David Ross, former CEO at Arthur J Gallagher International, who has left to take up the reins at Towergate, has said the deal marks the loss of an important independent firm and is “a bit of a tragedy”. Given the acquisitive nature of his past and present employers, some would question his right to criticise, but he is not alone in his view.
Certainly Esser believes there is a powerful differentiation to be had from independence, and he comments: “If you are an independent retail broker and you are looking for access to the London market then you do not really want to be dealing with someone who competes with you – whether directly or indirectly.”
Before any deal completes there will be logistical hurdles to overcome and some unforeseen issues to contend with. In giving the requisite warranties on the business, sellers may be left with an overhanging liability. Additionally there may be unresolved tax issues or potential liability claims that the buyer will have to deal with in the future.

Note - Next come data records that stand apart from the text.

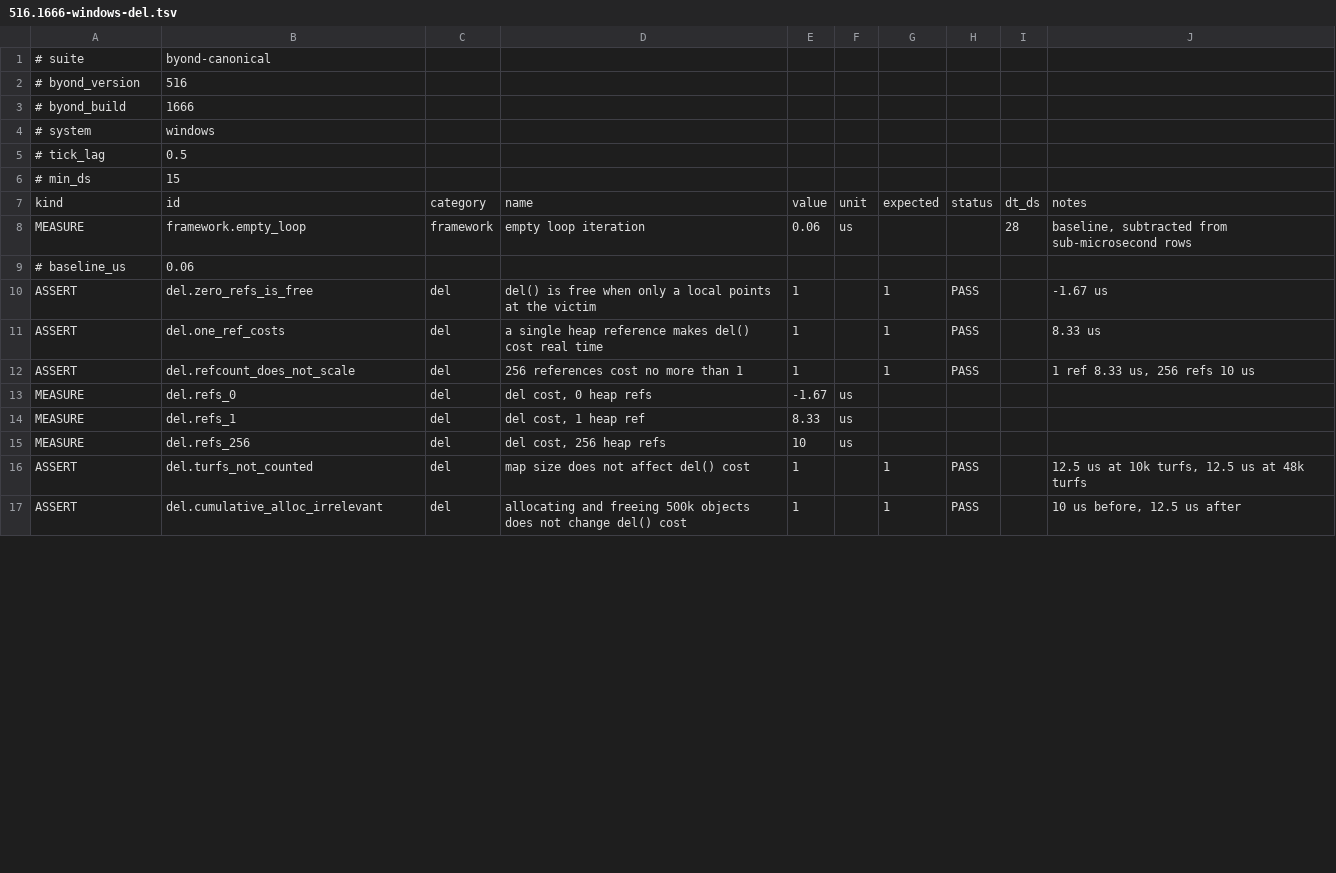
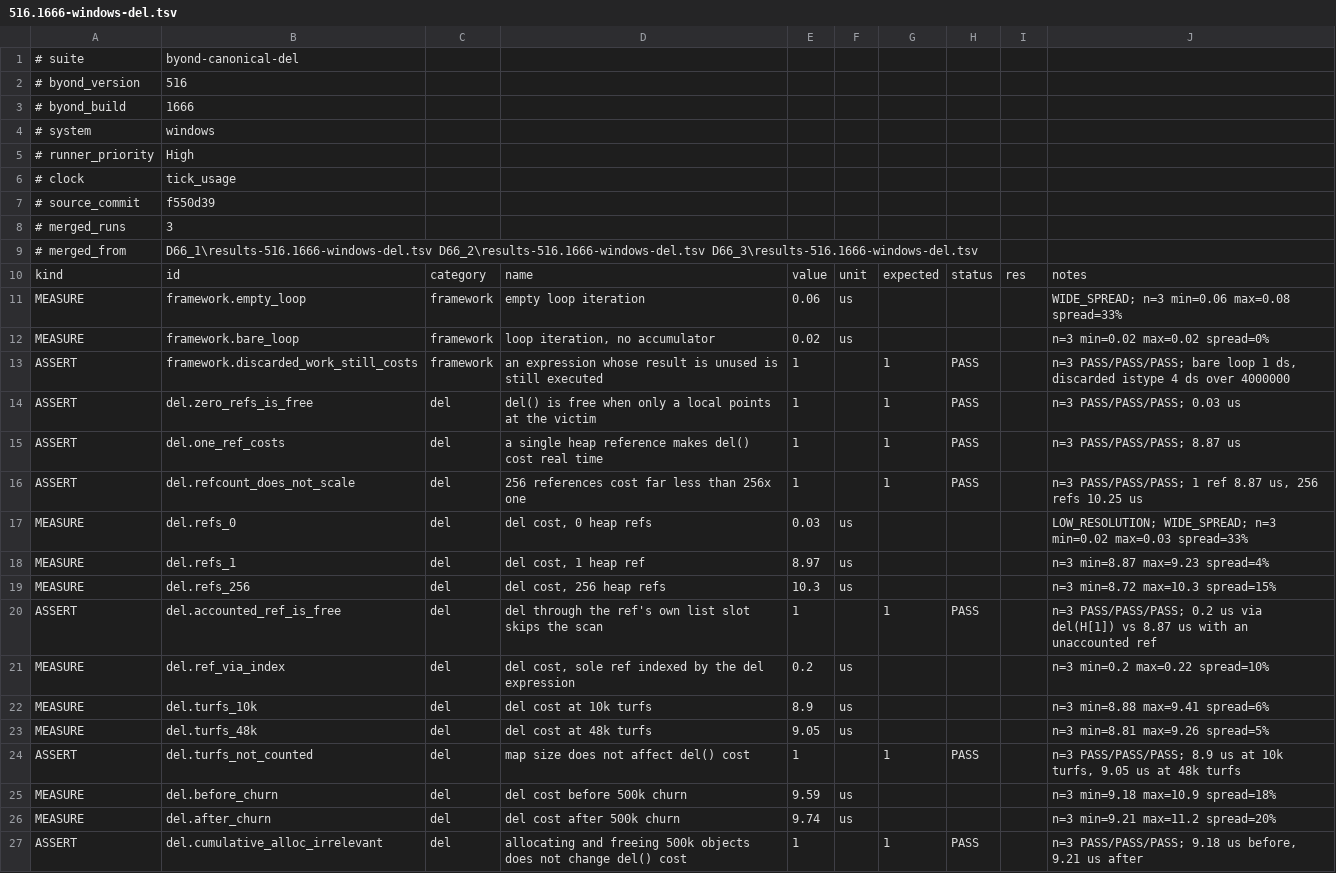
Before and after one commit to coldwires/dm-bench, a TSV file: results/516.1666-windows-del.tsv, drawn as a sheet; only a part is shown; the diff covers the shown part only.

Commit message:
Retake the Windows del baselines on the current source
The del pair was the last baseline in the tree predating the tick_usage
conversion. Three runs per build at High priority, all 10 passed 0 failed 0
unstable, merged as 516.1666-windows-del.tsv and its 1685 twin.

The first attempt was discarded because merge-runs refused it: the six runs
spanned a dirty tree and two commits, since documents were being edited
while they ran. The measured code was identical, every edit being a comment
or a file suite_del.dme does not include, but a stamp that reasons about
which edits mattered is worthless. Retaken on a clean tree at ffd2b72.

The figures moved enough to matter, on the same clock and the same build,
two days apart. Deletion at 300,000 live objects reads 2,564 us against the
previous 3,830, the residual 161 against 203, and the growth from 50,000 to
300,000 objects 27x against 40x.

Nothing changed but the hour. That is the ambient sensitivity of a
memory-bound scan, already recorded for this machine, and it is now visible
in the published record: section 2 states both coefficients and says plainly
that neither travels, including the one measured on the machine the page
takes its figures from.

Section 2's desktop cross-references follow, and one claim is dropped. The
residuals on the two machines were said to land at nearly the same absolute
figure, 197 against 203, which was called a coincidence worth not reading
into. On the retaken data they are 197 and 161, so there was no coincidence
to explain.

```diff
--- a/results/516.1666-windows-del.tsv
+++ b/results/516.1666-windows-del.tsv
@@ -1,2 +1,2 @@
-# suite	byond-canonical
+# suite	byond-canonical-del
 # byond_version	516
@@ -4,14 +4,24 @@
 # system	windows
-# tick_lag	0.5
-# min_ds	15
-kind	id	category	name	value	unit	expected	status	dt_ds	notes
-MEASURE	framework.empty_loop	framework	empty loop iteration	0.06	us			28	baseline, subtracted from sub-microsecond rows
-# baseline_us	0.06
-ASSERT	del.zero_refs_is_free	del	del() is free when only a local points at the victim	1		1	PASS		-1.67 us
-ASSERT	del.one_ref_costs	del	a single heap reference makes del() cost real time	1		1	PASS		8.33 us
-ASSERT	del.refcount_does_not_scale	del	256 references cost no more than 1	1		1	PASS		1 ref 8.33 us, 256 refs 10 us
-MEASURE	del.refs_0	del	del cost, 0 heap refs	-1.67	us				
-MEASURE	del.refs_1	del	del cost, 1 heap ref	8.33	us				
-MEASURE	del.refs_256	del	del cost, 256 heap refs	10	us				
-ASSERT	del.turfs_not_counted	del	map size does not affect del() cost	1		1	PASS		12.5 us at 10k turfs, 12.5 us at 48k turfs
-ASSERT	del.cumulative_alloc_irrelevant	del	allocating and freeing 500k objects does not change del() cost	1		1	PASS		10 us before, 12.5 us after
+# runner_priority	High
+# clock	tick_usage
+# source_commit	f550d39
+# merged_runs	3
+# merged_from	D66_1\results-516.1666-windows-del.tsv D66_2\results-516.1666-windows-del.tsv D66_3\results-516.1666-windows-del.tsv
+kind	id	category	name	value	unit	expected	status	res	notes
+MEASURE	framework.empty_loop	framework	empty loop iteration	0.06	us				WIDE_SPREAD; n=3 min=0.06 max=0.08 spread=33%
+MEASURE	framework.bare_loop	framework	loop iteration, no accumulator	0.02	us				n=3 min=0.02 max=0.02 spread=0%
+ASSERT	framework.discarded_work_still_costs	framework	an expression whose result is unused is still executed	1		1	PASS		n=3 PASS/PASS/PASS; bare loop 1 ds, discarded istype 4 ds over 4000000
+ASSERT	del.zero_refs_is_free	del	del() is free when only a local points at the victim	1		1	PASS		n=3 PASS/PASS/PASS; 0.03 us
+ASSERT	del.one_ref_costs	del	a single heap reference makes del() cost real time	1		1	PASS		n=3 PASS/PASS/PASS; 8.87 us
+ASSERT	del.refcount_does_not_scale	del	256 references cost far less than 256x one	1		1	PASS		n=3 PASS/PASS/PASS; 1 ref 8.87 us, 256 refs 10.25 us
+MEASURE	del.refs_0	del	del cost, 0 heap refs	0.03	us				LOW_RESOLUTION; WIDE_SPREAD; n=3 min=0.02 max=0.03 spread=33%
+MEASURE	del.refs_1	del	del cost, 1 heap ref	8.97	us				n=3 min=8.87 max=9.23 spread=4%
+MEASURE	del.refs_256	del	del cost, 256 heap refs	10.3	us				n=3 min=8.72 max=10.3 spread=15%
+ASSERT	del.accounted_ref_is_free	del	del through the ref's own list slot skips the scan	1		1	PASS		n=3 PASS/PASS/PASS; 0.2 us via del(H[1]) vs 8.87 us with an unaccounted ref
+MEASURE	del.ref_via_index	del	del cost, sole ref indexed by the del expression	0.2	us				n=3 min=0.2 max=0.22 spread=10%
+MEASURE	del.turfs_10k	del	del cost at 10k turfs	8.9	us				n=3 min=8.88 max=9.41 spread=6%
+MEASURE	del.turfs_48k	del	del cost at 48k turfs	9.05	us				n=3 min=8.81 max=9.26 spread=5%
+ASSERT	del.turfs_not_counted	del	map size does not affect del() cost	1		1	PASS		n=3 PASS/PASS/PASS; 8.9 us at 10k turfs, 9.05 us at 48k turfs
+MEASURE	del.before_churn	del	del cost before 500k churn	9.59	us				n=3 min=9.18 max=10.9 spread=18%
+MEASURE	del.after_churn	del	del cost after 500k churn	9.74	us				n=3 min=9.21 max=11.2 spread=20%
+ASSERT	del.cumulative_alloc_irrelevant	del	allocating and freeing 500k objects does not change del() cost	1		1	PASS		n=3 PASS/PASS/PASS; 9.18 us before, 9.21 us after
```
Also changed, not shown: 4 added rows, 1 removed row and 14 edited cells elsewhere in this file, 2 other files.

These clearly present a problem for any buyer and they will look to price in the worst-case scenario to protect themselves should these issues come to fruition at a later date. As such, M&A insurance is something brokers may want to bring into play. Beazley, for example, offers a range of covers in this market and has an appetite for financial services and insurance businesses that not all others do.
John McNally heads up the transaction liability team at Beazley and believes the cover can bring a measure of certainty and comfort to both parties during negotiations. He says policies can cater for “any contingent issue that creates a pricing obstacle or completion obstacle between buyer and seller”. He adds: “On a broad basis insurers can look at that and put cover in place at a price that is going to be more effective for sellers and give buyers downside protection in the event that something goes wrong. It allows sellers to exit on a cleaner basis and without having this overhang of indemnification and potential liability.”
Whether or not brokers involved in M&A take up this cover is their call, but it looks likely there will be a lot more deals for McNally and his team to go after.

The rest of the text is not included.